Can anyone lead for inclusion? That was the question CMA’s Manager for Public Safety and Gallery Experience Mindy Galik and I posed during our roundtable presentation and discussion at the annual Ohio Museums Association conference, which took place this year in Dayton from April 14-16. Museum professionals and students from all over the state came together to learn from each other, connect with colleagues in the field, and enjoy six Dayton museums through group exploration and behind-the-scenes tours.
Equitas Health Institute kicked off a preconference workshop on serving the LGBTQ community with cultural humility and structural competency, providing resources and starting great conversations between participants. Speaker Ramona Peele highlighted the importance of asking questions, continuing education, and remembering that there is always more to learn.
Equitas Health’s presentation on serving the LGBTQ community was a great precursor to our session the following day: “Can Anyone Lead for Inclusion? Gender Inclusivity at the Columbus Museum of Art.” We shared lessons learned from the museum’s recent addition of gender pronouns to staff name badges and steered conversation amongst participants about how to create change in their own institutions. After telling our story of struggle, mistakes, and triumph, Mindy and I asked two questions of our audience: “Why do good ideas often die?” and “Who needs to be at the table?” Participants broke out into small groups, discussing their own challenges and writing down their ideas on post-it notes. The big takeaway: change happens slowly, but small efforts have large impacts.
Presenting a session brought the great things happening at CMA to the attention of the rest of the Ohio museum community and has inspired potential partnerships between professionals in the Columbus area. The Ohio Museums Association conference provides a lovely opportunity to build relationships between people and institutions in the state of Ohio.
Be sure to check out the winners of the annual OMA awards, which were given out during the conference.
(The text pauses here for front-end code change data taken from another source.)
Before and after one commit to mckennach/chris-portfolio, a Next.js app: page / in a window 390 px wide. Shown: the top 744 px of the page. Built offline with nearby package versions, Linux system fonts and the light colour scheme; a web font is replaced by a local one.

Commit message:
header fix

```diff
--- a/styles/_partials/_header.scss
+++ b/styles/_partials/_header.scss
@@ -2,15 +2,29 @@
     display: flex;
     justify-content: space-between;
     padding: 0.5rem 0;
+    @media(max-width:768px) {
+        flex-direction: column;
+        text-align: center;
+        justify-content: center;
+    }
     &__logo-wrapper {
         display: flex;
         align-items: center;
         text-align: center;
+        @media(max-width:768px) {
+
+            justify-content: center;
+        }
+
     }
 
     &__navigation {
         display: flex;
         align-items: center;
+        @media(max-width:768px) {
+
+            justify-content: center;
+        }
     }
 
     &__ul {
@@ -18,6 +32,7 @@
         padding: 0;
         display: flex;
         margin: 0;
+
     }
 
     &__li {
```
Special shout out to the Massillon Museum for their Blind Spot: A Matter of Perception exhibition and Ohio History Connection for their Community Partnership Award for “Bhutanese-Nepali Neighbors: Photographs by Tariq Tarey.”
– Alison Kennedy is Gallery Associate Team Captain, and Mindy Galik is Manager for Public Safety and Gallery Experience and an OMA Board Trustee.